As we commemorate the anniversary this December 7th of the attack on Pearl Harbor, Hawaii by Imperial Japanese forces that brought the United States into World War II, many Americans today will no doubt think of the solemn and beautiful white marble memorial that bestrides the USS Arizona. Those of us who have personally visited the site can never forget what it feels like to stand in the airy sunshine of the memorial, above the sunken ship and her crew, and read the names that are carved into the memorial’s interior of the 1,177 men aboard her who lost their lives on that fateful Sunday morning.
This past September while on business there, I was privileged to receive a private tour of Pearl Harbor which featured historic sites on the active military base that are off-limits to the public. The lead image in this post is a view of the USS Arizona memorial from a smaller memorial on Ford Island itself; just steps away from this point are the private homes of active military personnel currently serving there.

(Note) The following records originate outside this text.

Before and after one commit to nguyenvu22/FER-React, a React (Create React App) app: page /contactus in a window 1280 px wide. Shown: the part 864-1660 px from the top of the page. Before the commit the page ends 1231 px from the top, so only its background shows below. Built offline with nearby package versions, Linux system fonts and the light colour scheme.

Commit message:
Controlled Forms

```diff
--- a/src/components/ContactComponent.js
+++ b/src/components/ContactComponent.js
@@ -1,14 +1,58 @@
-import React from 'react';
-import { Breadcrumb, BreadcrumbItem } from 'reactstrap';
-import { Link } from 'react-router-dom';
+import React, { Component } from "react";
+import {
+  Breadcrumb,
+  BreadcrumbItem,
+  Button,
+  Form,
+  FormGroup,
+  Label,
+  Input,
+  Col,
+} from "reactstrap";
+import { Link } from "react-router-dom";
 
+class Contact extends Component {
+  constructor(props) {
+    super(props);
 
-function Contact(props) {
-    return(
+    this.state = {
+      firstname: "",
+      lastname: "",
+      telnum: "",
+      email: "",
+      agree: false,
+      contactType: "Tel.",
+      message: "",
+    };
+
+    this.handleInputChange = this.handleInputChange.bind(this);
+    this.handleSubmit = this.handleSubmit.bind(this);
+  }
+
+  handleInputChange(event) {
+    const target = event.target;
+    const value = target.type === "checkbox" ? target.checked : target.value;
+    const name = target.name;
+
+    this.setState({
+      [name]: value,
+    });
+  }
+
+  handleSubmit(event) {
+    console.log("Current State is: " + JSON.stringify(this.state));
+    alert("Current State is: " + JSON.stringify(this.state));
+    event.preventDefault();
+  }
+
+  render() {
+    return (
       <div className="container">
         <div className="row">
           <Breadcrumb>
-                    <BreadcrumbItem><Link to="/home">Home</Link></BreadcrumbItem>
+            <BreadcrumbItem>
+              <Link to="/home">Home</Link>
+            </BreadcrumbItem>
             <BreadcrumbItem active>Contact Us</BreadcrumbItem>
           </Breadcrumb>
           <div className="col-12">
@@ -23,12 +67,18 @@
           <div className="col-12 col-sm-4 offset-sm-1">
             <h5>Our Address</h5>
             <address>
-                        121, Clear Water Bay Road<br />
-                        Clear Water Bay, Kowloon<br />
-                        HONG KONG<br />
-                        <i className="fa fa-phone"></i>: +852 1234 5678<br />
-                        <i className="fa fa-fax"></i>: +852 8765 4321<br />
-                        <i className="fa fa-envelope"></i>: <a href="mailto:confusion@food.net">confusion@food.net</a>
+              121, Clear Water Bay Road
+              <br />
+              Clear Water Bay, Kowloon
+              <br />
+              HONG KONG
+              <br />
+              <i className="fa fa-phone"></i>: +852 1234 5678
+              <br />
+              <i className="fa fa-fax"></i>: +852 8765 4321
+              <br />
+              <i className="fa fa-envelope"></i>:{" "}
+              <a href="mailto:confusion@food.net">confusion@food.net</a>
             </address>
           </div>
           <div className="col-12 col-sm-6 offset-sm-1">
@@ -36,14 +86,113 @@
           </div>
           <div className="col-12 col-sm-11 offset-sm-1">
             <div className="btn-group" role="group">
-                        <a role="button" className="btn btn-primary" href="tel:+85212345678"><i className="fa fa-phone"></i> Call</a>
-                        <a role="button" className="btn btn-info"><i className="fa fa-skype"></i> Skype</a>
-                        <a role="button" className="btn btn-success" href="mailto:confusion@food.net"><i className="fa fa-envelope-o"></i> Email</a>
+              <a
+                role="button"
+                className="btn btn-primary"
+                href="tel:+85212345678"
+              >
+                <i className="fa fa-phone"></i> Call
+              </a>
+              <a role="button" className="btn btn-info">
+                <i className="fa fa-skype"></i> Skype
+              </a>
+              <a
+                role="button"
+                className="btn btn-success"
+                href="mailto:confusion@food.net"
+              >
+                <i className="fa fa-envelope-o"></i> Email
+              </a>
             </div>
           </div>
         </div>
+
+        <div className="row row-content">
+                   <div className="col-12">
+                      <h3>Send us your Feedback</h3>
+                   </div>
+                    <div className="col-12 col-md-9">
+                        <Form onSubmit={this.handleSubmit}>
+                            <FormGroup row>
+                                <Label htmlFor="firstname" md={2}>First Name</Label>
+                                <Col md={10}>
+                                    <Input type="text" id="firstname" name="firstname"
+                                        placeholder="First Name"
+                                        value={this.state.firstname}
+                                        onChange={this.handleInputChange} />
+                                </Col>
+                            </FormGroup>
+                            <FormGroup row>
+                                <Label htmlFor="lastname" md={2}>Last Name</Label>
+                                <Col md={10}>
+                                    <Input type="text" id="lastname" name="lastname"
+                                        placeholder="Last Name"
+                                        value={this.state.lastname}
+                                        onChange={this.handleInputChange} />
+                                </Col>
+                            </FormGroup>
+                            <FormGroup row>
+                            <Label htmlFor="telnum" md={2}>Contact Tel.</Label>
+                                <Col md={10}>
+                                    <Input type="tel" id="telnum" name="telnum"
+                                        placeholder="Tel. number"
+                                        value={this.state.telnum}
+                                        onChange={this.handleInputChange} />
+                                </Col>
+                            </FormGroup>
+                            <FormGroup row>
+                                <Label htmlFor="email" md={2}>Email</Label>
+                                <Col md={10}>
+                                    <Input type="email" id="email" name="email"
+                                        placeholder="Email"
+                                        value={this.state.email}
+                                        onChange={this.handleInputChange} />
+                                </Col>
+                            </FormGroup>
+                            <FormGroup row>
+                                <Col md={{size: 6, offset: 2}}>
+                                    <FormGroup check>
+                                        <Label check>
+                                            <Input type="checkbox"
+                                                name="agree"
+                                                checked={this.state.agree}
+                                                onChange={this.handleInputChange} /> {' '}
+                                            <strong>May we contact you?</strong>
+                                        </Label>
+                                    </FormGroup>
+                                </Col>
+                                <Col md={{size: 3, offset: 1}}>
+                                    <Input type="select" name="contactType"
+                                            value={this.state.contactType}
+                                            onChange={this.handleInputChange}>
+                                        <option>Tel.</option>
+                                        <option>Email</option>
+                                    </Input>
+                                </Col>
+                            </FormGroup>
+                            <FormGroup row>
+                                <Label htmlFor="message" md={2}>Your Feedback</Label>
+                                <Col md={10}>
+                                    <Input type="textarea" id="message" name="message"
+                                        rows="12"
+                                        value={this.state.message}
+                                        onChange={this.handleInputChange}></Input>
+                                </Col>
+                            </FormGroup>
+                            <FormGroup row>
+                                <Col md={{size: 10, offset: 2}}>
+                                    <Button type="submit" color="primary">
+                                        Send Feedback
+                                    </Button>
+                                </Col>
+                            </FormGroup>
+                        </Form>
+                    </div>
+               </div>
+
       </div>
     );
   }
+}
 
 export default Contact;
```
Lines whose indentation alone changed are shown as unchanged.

The sense of peace at that spot is very different from the experience of being in the crowds which ferry visitors to the memorial. The most emotionally impactful part of this place to me was the coins left for the fallen on top of this quiet, secluded memorial, a site that many Americans don’t even know exists. Visitors leave a penny to signify their visit to the fallen. A nickel is left behind by a comrade who trained with them, while a dime is left by those who then served with them. A quarter is left by those who were there when the fallen sailor or soldier lost his life.
A far less-known memorial on the other side of Ford Island honors the USS Utah, which was also sunk on December 7, 1941, with a loss of 58 men killed. The wreckage of the Utah still protrudes above the water’s surface, and visitors can walk along an L-shaped pier to gain a better view of the ship. Because a neighborhood of military families on the base parallels this waterfront, this memorial is much less frequently visited. Thus, I was once again moved to see the profusion of change left at the memorial, literally within a stone’s throw of the ship itself.
Our guide told me a story while standing on the pier. He said that the wife of an officer on board the Utah had given birth to twin daughters, but that one daughter had died. Her father had taken his child’s ashes in an urn onboard the ship to scatter her remains at sea on his next patrol, but that the Japanese sinking of the ship prevented him from fulfilling his plan. Our guide told me that the deceased infant’s urn was still on board the ship, and that every December 7th, her twin brings flowers to drop into Pearl Harbor.